Applying for a mortgage can be a daunting prospect, whether you’re buying your first home, looking to take a step up the ladder or remortgage. With so much hinging on being approved for a mortgage, it makes sense to improve your prospects as much as possible beforehand.
A mortgage application being rejected can seriously affect your plans. You may not be able to move to the house you’d hoped or find yourself paying more than anticipated in interest. First-time buyers are often presented with a list of steps they should take before seeking a mortgage, but it’s just as important if you’re moving home or remortgaging.
Being rejected and reapplying with a different lender can negatively affect your credit score and may influence other providers in their decision to lend to you. On top of this, preparation can help you secure a lower interest rate, reducing the amount you pay monthly and the overall interest over the full term of the mortgage. Even a seemingly small difference in interest rate can have a huge impact on your finances.
For example, borrowing £250,000 over a 30-year period would cost:
- £1,054 per month, with interest totalling £129,444, if you secured an interest rate of 3%

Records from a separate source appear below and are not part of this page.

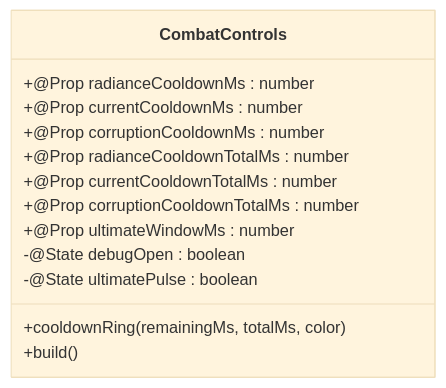
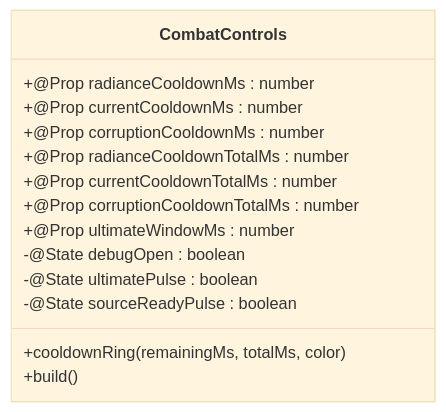
The fourth of 7 diagrams in .qoder/repowiki/zh/content/前端界面系统/战斗视觉反馈系统.md (sj123sheng/my-world), drawn with Mermaid (base theme) before and after one commit. The commit also changed other lines of this file and 160 other files, not shown here.

````diff
--- a/.qoder/repowiki/zh/content/前端界面系统/战斗视觉反馈系统.md
+++ b/.qoder/repowiki/zh/content/前端界面系统/战斗视觉反馈系统.md
@@ -168,16 +177,17 @@
 ```mermaid
 classDiagram
 class CombatControls {
 +@Prop radianceCooldownMs : number
 +@Prop currentCooldownMs : number
 +@Prop corruptionCooldownMs : number
 +@Prop radianceCooldownTotalMs : number
 +@Prop currentCooldownTotalMs : number
 +@Prop corruptionCooldownTotalMs : number
 +@Prop ultimateWindowMs : number
 -@State debugOpen : boolean
 -@State ultimatePulse : boolean
+-@State sourceReadyPulse : boolean
 +cooldownRing(remainingMs, totalMs, color)
 +build()
 }
 ```
````
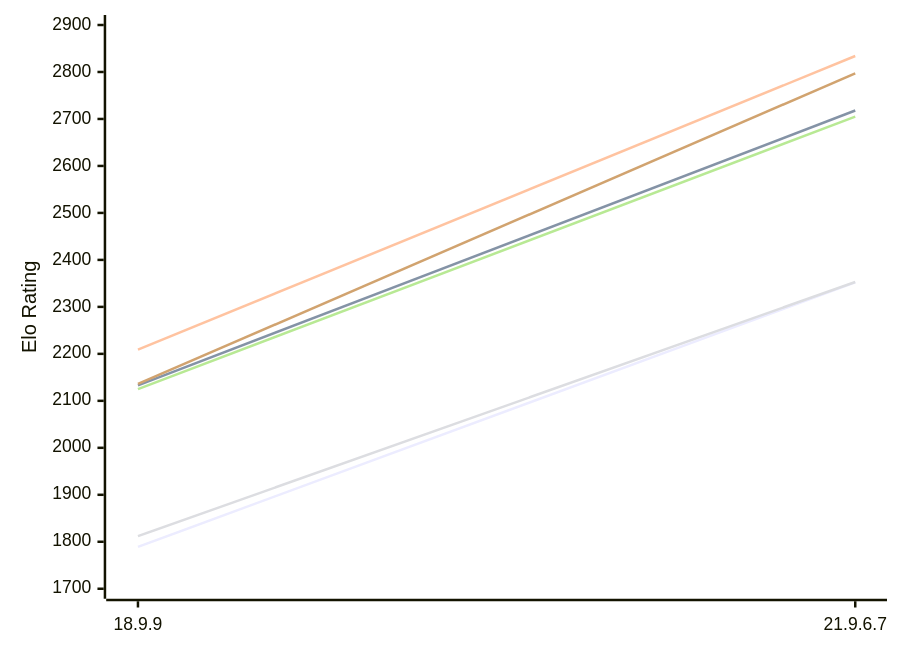
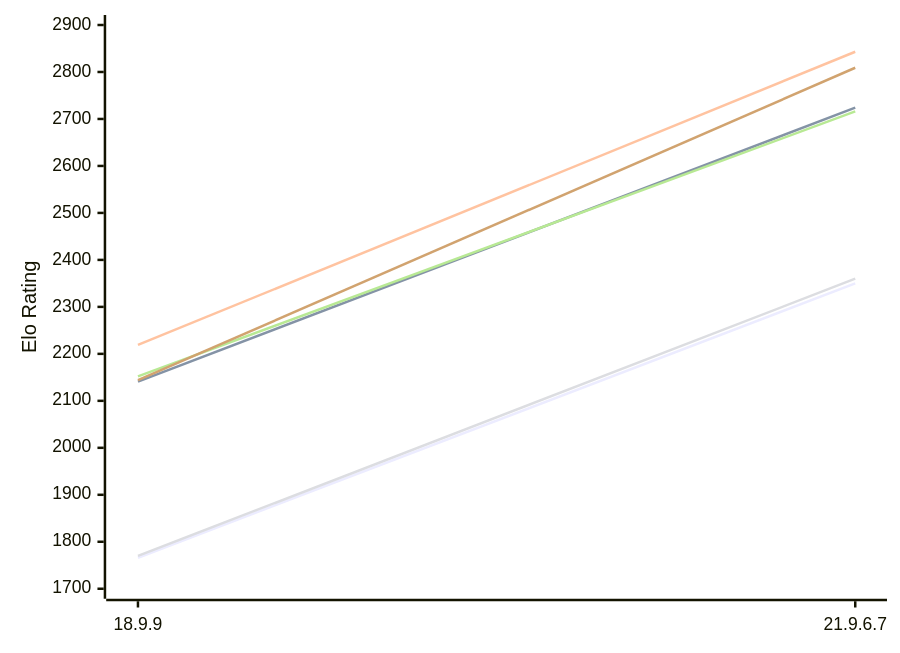
Before and after one commit to computer-chess-index/cci: the diagram in engines/RuthIron.md, drawn with Mermaid. The commit also changed other lines of this file, not shown here.

Commit message:
Update CCI Ratings (ELO VLTC) - 2026-11-16

````diff
--- a/engines/RuthIron.md
+++ b/engines/RuthIron.md
@@ -49,12 +49,12 @@
 ```mermaid
 %%{init: {"theme":"base","themeVariables":{"seriesColors:['#a3a3a3','#222221','#faa371']}}}%%
 xychart-beta
   x-axis ["18.9.9", "21.9.6.7"]
   y-axis "Elo Rating" 1700 --> 2900
-  line "E1: STC (8.0+0.08s)" [1789, 2352]
-  line "E1: LTC (60.0+0.60s)" [2133, 2718]
-  line "E1: VLTC (2m24s+1.12s)" [2209, 2834]
-  line "P1: STC (8.0+0.08s)" [1812, 2353]
-  line "P1: LTC (60.0+0.60s)" [2125, 2705]
-  line "P1: VLTC (2m24s+1.12s)" [2136, 2797]
+  line "E1: STC (8.0+0.08s)" [1766, 2350]
+  line "E1: LTC (60.0+0.60s)" [2141, 2724]
+  line "E1: VLTC (2m24s+1.12s)" [2219, 2843]
+  line "P1: STC (8.0+0.08s)" [1770, 2360]
+  line "P1: LTC (60.0+0.60s)" [2152, 2716]
+  line "P1: VLTC (2m24s+1.12s)" [2144, 2809]
 ```
````
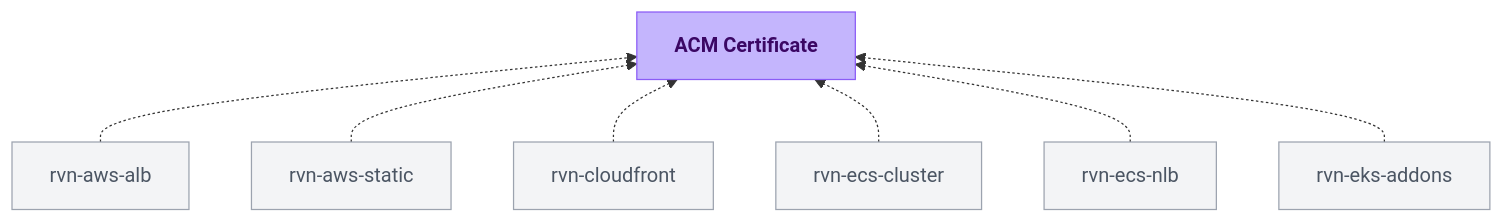
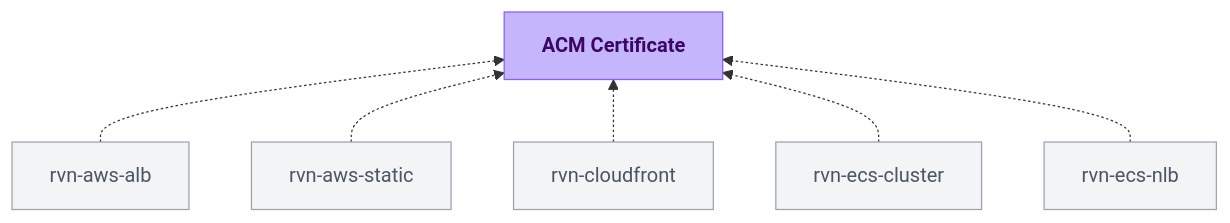
Before and after one commit to ravionhq/docs: the diagram in module-definitions/catalog/rvn-acm-certificate.mdx, drawn with Mermaid. The commit also changed 9 other files, not shown here.

Commit message:
chore: sync module catalog docs

````diff
--- a/module-definitions/catalog/rvn-acm-certificate.mdx
+++ b/module-definitions/catalog/rvn-acm-certificate.mdx
@@ -16,24 +16,22 @@
 ```mermaid
 flowchart BT
   rvn_aws_alb["rvn-aws-alb"] -.-> rvn_acm_certificate["<strong>ACM Certificate</strong>"]
   rvn_aws_static["rvn-aws-static"] -.-> rvn_acm_certificate
   rvn_cloudfront["rvn-cloudfront"] -.-> rvn_acm_certificate
   rvn_ecs_cluster["rvn-ecs-cluster"] -.-> rvn_acm_certificate
   rvn_ecs_nlb["rvn-ecs-nlb"] -.-> rvn_acm_certificate
-  rvn_eks_addons["rvn-eks-addons"] -.-> rvn_acm_certificate
 
   class rvn_acm_certificate current
-  class rvn_aws_alb,rvn_aws_static,rvn_cloudfront,rvn_ecs_cluster,rvn_ecs_nlb,rvn_eks_addons consumer
+  class rvn_aws_alb,rvn_aws_static,rvn_cloudfront,rvn_ecs_cluster,rvn_ecs_nlb consumer
 
   classDef current fill:#C4B5FD,stroke:#8B5CF6,color:#3B0764
   classDef dependency fill:#FAF8FF,stroke:#DDD6FE,color:#6D28D9
   classDef consumer fill:#F3F4F6,stroke:#9CA3AF,color:#4B5563
   classDef upstream fill:#F8FAFC,stroke:#CBD5E1,color:#94A3B8
 
   click rvn_aws_alb "/module-definitions/catalog/rvn-aws-alb" "Open rvn-aws-alb docs"
   click rvn_aws_static "/module-definitions/catalog/rvn-aws-static" "Open rvn-aws-static docs"
   click rvn_cloudfront "/module-definitions/catalog/rvn-cloudfront" "Open rvn-cloudfront docs"
   click rvn_ecs_cluster "/module-definitions/catalog/rvn-ecs-cluster" "Open rvn-ecs-cluster docs"
   click rvn_ecs_nlb "/module-definitions/catalog/rvn-ecs-nlb" "Open rvn-ecs-nlb docs"
-  click rvn_eks_addons "/module-definitions/catalog/rvn-eks-addons" "Open rvn-eks-addons docs"
 ```
````
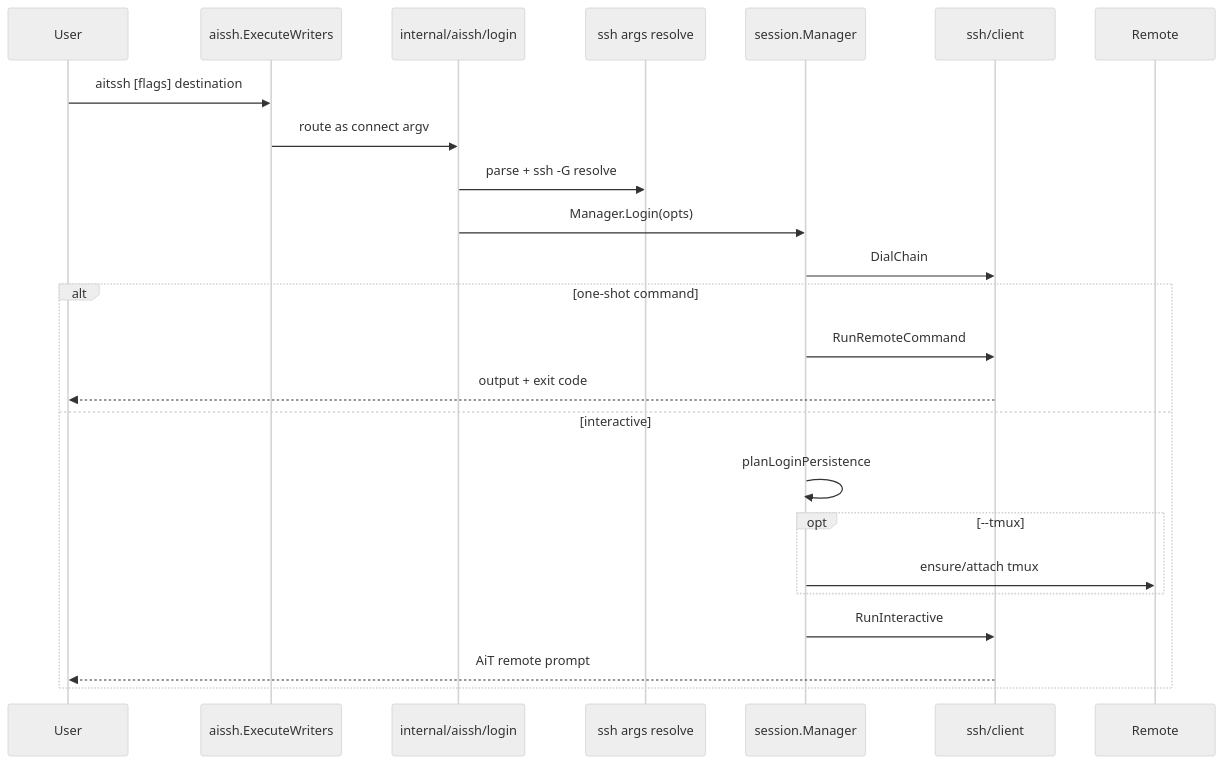
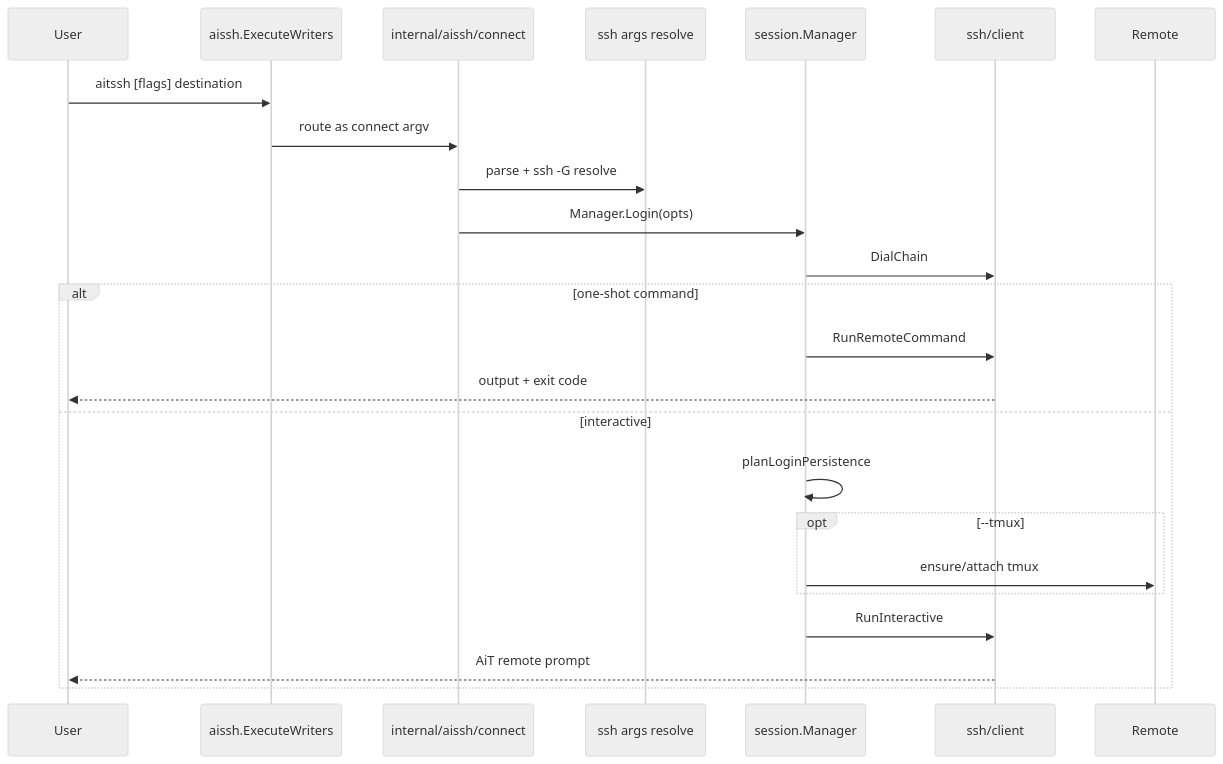
One commit to os-artificer/AiT changed the second of 12 diagrams in docs/tools/aitssh-internals.md. Above: the diagram before and after it, drawn with Mermaid (neutral theme). The commit also changed other lines of this file and 29 other files, not shown here.

First line of the commit message:
refactor(aitssh): drop login subcommand remnants; rename route package to connect

````diff
--- a/docs/tools/aitssh-internals.md
+++ b/docs/tools/aitssh-internals.md
@@ -293,27 +293,27 @@
 ```mermaid
 sequenceDiagram
   participant User
   participant CLI as aissh.ExecuteWriters
-  participant Login as internal/aissh/login
+  participant Connect as internal/aissh/connect
   participant Resolve as ssh args resolve
   participant Mgr as session.Manager
   participant Client as ssh/client
   participant Remote
 
   User->>CLI: aitssh [flags] destination
-  CLI->>Login: route as connect argv
-  Login->>Resolve: parse + ssh -G resolve
-  Login->>Mgr: Manager.Login(opts)
+  CLI->>Connect: route as connect argv
+  Connect->>Resolve: parse + ssh -G resolve
+  Connect->>Mgr: Manager.Login(opts)
   Mgr->>Client: DialChain
   alt one-shot command
     Mgr->>Client: RunRemoteCommand
     Client-->>User: output + exit code
   else interactive
     Mgr->>Mgr: planLoginPersistence
     opt --tmux
       Mgr->>Remote: ensure/attach tmux
     end
     Mgr->>Client: RunInteractive
     Client-->>User: AiT remote prompt
   end
 ```
````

- However, if the interest rate was 5%, the monthly bill would increase to £1,342 and interest paid over the term to £233,139
- That 2% increase means you pay £103,695 more over the full 30 years
With this in mind, it’s worthwhile preparing to apply for a mortgage. Among the things you should do beforehand are:
1. Understand the value of the property and equity
Whether you’re remortgaging or purchasing a new home, understanding the value of the property is important. Lenders will base their decision to offer you a mortgage on many factors, whether the value of the home reflects the amount you’re paying is one. Calculating how much of the home you will own should be your next step.
- First-time buyers: If you’re a first-time buyer how much equity you will hold in your home will depend on the deposit you have to put down. A 10% deposit is the standard amount, meaning you will have to take out a mortgage for the remaining 90%, although 95% mortgages are available.
- Remortgaging or moving home: This will depend on the value of your home, how much your current mortgage is and whether you plan to add any further lump sums to reduce the amount. The more equity you hold the more competitive the interest rate you can usually secure. So, if the value of your property has increased, you may find you hold more equity than expected.
Please note: Think carefully before securing other debts against your home. Your home may be repossessed if you do not keep up repayments on your mortgage.
2. Check your credit score
Your credit score plays a crucial role in whether or not your mortgage application will be approved and the interest rate offered; it’s what lenders use to assess how risky you are.
A poor credit score may result in your application being rejected. Therefore, going through your credit report should be considered an essential task. Improving your credit score isn’t a simple quick fix, so it’s worth doing this several months before you plan to make a mortgage application. If there are inaccuracies on your credit report, ensure these are reported and corrected. Steps to improve your credit score include registering on the electoral roll, reducing the amount borrowed and ensuring bills are paid on time.
3. Gather paperwork
Applying for a mortgage can be a lengthy and time-consuming process. Getting the paperwork needed organised and to hand before filling in an application can help. This helps to minimise the chance of a lender coming back to request further details, resulting in a delay. You’ll typically need proof of identity, such as a passport or driving licence, three months’ payslips, bank statements from the last three to six months, utility bills and a P60. It’s always worth checking with your lender or broker to set out clearly what’s needed beforehand.
4. Review affordability
Before accepting your application, the lender will stress test your ability to continue meeting repayments. This includes the likelihood you can keep up even if interest rates rise. It’s worth doing your own test too. You know what your financial priorities are for the future and the lifestyle you want to lead. Checking if this lines up with expected mortgage payments can give you peace of mind about your financial security or act as a red flag if the mortgage level is too high.
5. Outline priorities
Often when looking for a mortgage, it’s the interest rate we focus on. It’s not surprising, it has a huge impact on how much money you pay out. However, you should consider other priorities and criteria too. For example, do you hope to overpay your mortgage on a regular or lump sum basis? If so, you should check what fees you could be charged with when making an additional payment. Alternatively, if you prefer to know what you’ll be paying every month, it may be worthwhile opting for a fixed mortgage over a variable one, even if the interest rate is a little higher initially.
6. Assess lenders
As we’ve mentioned above, being rejected for a mortgage can affect your credit score and, therefore, your chances of being approved should you apply again. As a result, it’s important to approach lenders that are likely to say yes. An eligibility checker can help here. But with hundreds of potential lenders, some of which don’t have a presence on the high street, this can be difficult. This is where a mortgage broker can add value. By sourcing lenders that meet your criteria and are likely to accept your application, you can hopefully speed up the process and secure the mortgage you want.
If you’re searching for a mortgage and want support, please contact us.
Please note: Your home may be repossessed if you do not keep up repayments on your mortgage.